Encaustic painting, involves using heated beeswax to which colored pigments are added. The liquid or paste is then applied to a surface like wood, canvas and card paper. Metal tools and special brushes can be used to shape the paint before it cools, or heated metal tools can be used to manipulate the wax once it has cooled onto the surface. Because wax is used as the pigment binder, encaustics can be sculpted as well as painted.

This technique was notably used in the Fayum mummy portraits from Egypt around 100-300 AD, as well as in many works of 20th-century North American artists.

In the 20th century, painter Fritz Faiss (1905–1981), rediscovered the so-called “Punic wax” technique of encaustic painting. Encaustic art has seen a resurgence in popularity since the 1990s with people using electric irons, hotplates and heated stylus on different surfaces including card, paper and even pottery.

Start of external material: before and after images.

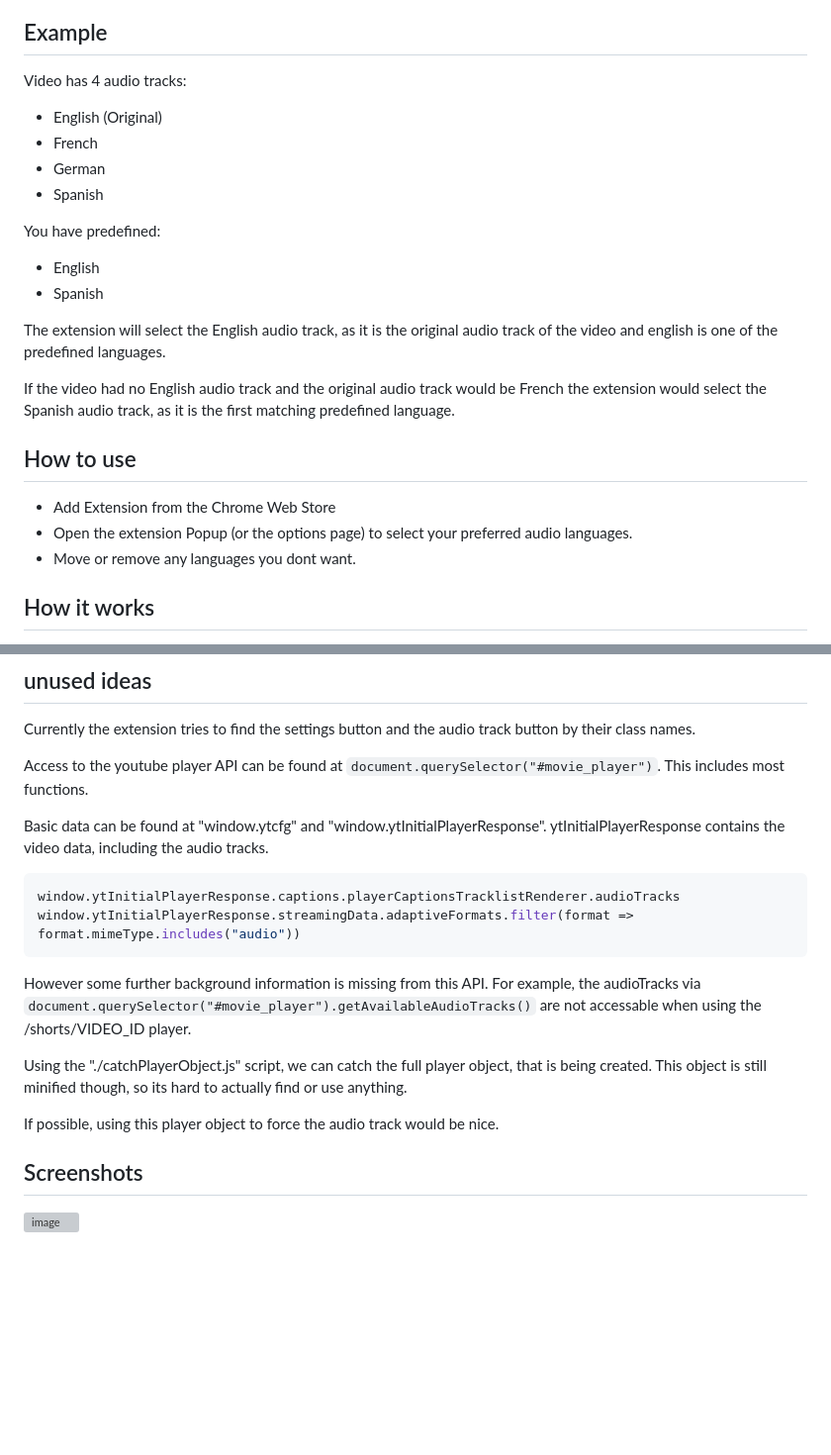
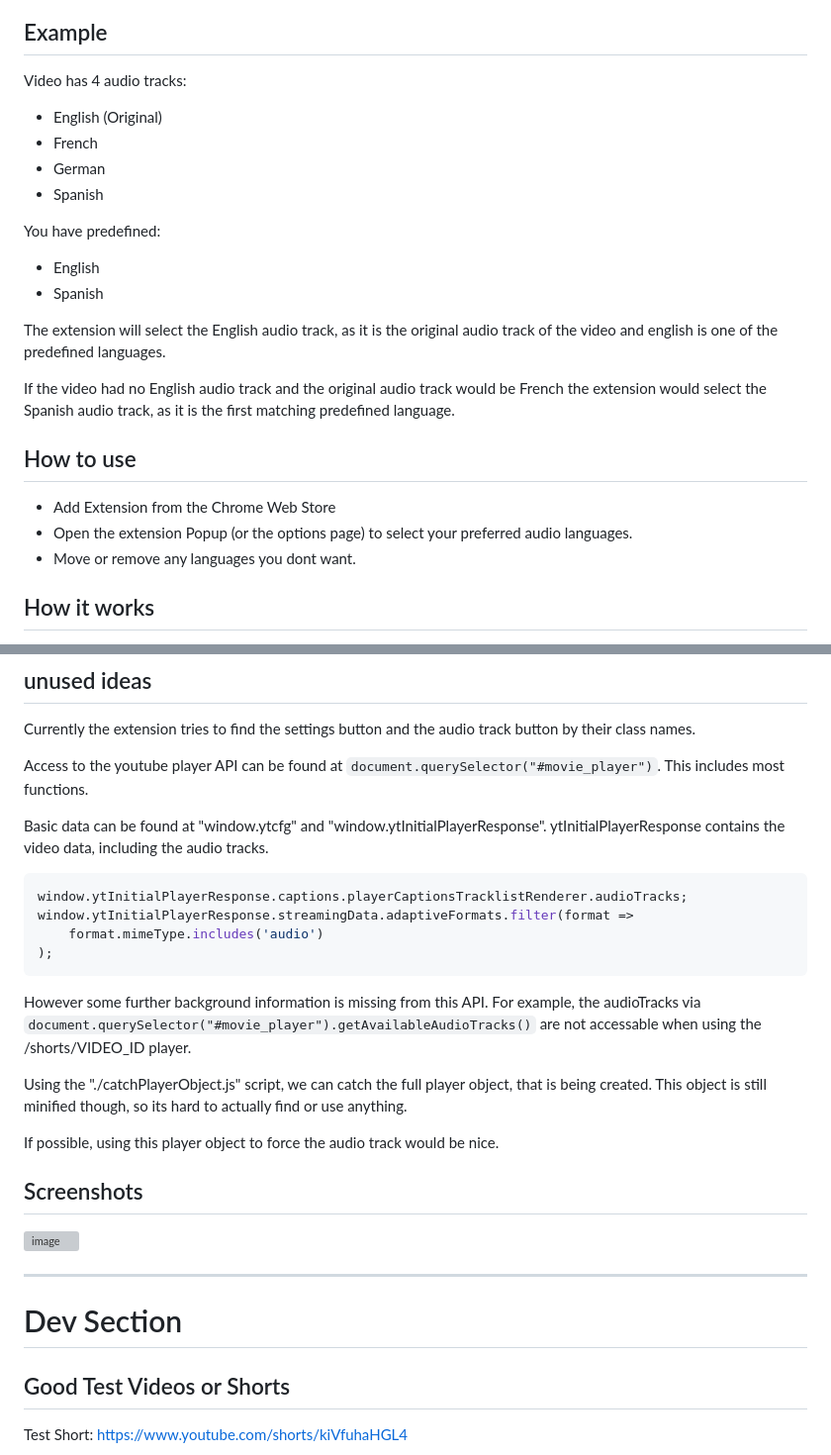
Before and after one commit to b3-business/ytAudioSelector, a Markdown page: README.md, 2 parts joined by grey strips. Shown at 99% size. Rendered like a GitHub page; blank space fills up the shorter version; grey boxes are pictures that could not be loaded.

Commit message:
update dev section in readme

````diff
--- a/README.md
+++ b/README.md
@@ -12,12 +12,14 @@ If there is no predefined language or none of the languages match, the extension
 ## Example
 
 Video has 4 audio tracks:
+
 - English (Original)
 - French
 - German
 - Spanish
 
 You have predefined:
+
 - English
 - Spanish
 
@@ -26,10 +28,10 @@ The extension will select the English audio track, as it is the original audio t
 If the video had no English audio track and the original audio track would be French the extension would select the Spanish audio track, as it is the first matching predefined language.
 
 ## How to use
-* Add Extension from the Chrome Web Store
-* Open the extension Popup (or the options page) to select your preferred audio languages.
-* Move or remove any languages you dont want.
 
+- Add Extension from the Chrome Web Store
+- Open the extension Popup (or the options page) to select your preferred audio languages.
+- Move or remove any languages you dont want.
 
 ## How it works
 
@@ -53,8 +55,10 @@ Basic data can be found at "window.ytcfg" and "window.ytInitialPlayerResponse".
 ytInitialPlayerResponse contains the video data, including the audio tracks.
 
 ```js
-window.ytInitialPlayerResponse.captions.playerCaptionsTracklistRenderer.audioTracks
-window.ytInitialPlayerResponse.streamingData.adaptiveFormats.filter(format => format.mimeType.includes("audio"))
+window.ytInitialPlayerResponse.captions.playerCaptionsTracklistRenderer.audioTracks;
+window.ytInitialPlayerResponse.streamingData.adaptiveFormats.filter(format =>
+	format.mimeType.includes('audio')
+);
 ```
 
 However some further background information is missing from this API.
@@ -69,4 +73,11 @@ If possible, using this player object to force the audio track would be nice.
 
 ![image](https://github.com/user-attachments/assets/dd36aa1a-7912-4f0c-954c-35f269fb54cf)
 
+---
+
+# Dev Section
+
+## Good Test Videos or Shorts
+
+Test Short:
 https://www.youtube.com/shorts/kiVfuhaHGL4
````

…… From http://en.wikipedia.org/wiki/Encaustic_painting

  1. Encaustic Iron
  2. Colored beeswax blocks
  3. Surface like: wood, canvas, card paper
  4. Metal tools & brushes for shaping, sculpting, texturing the art.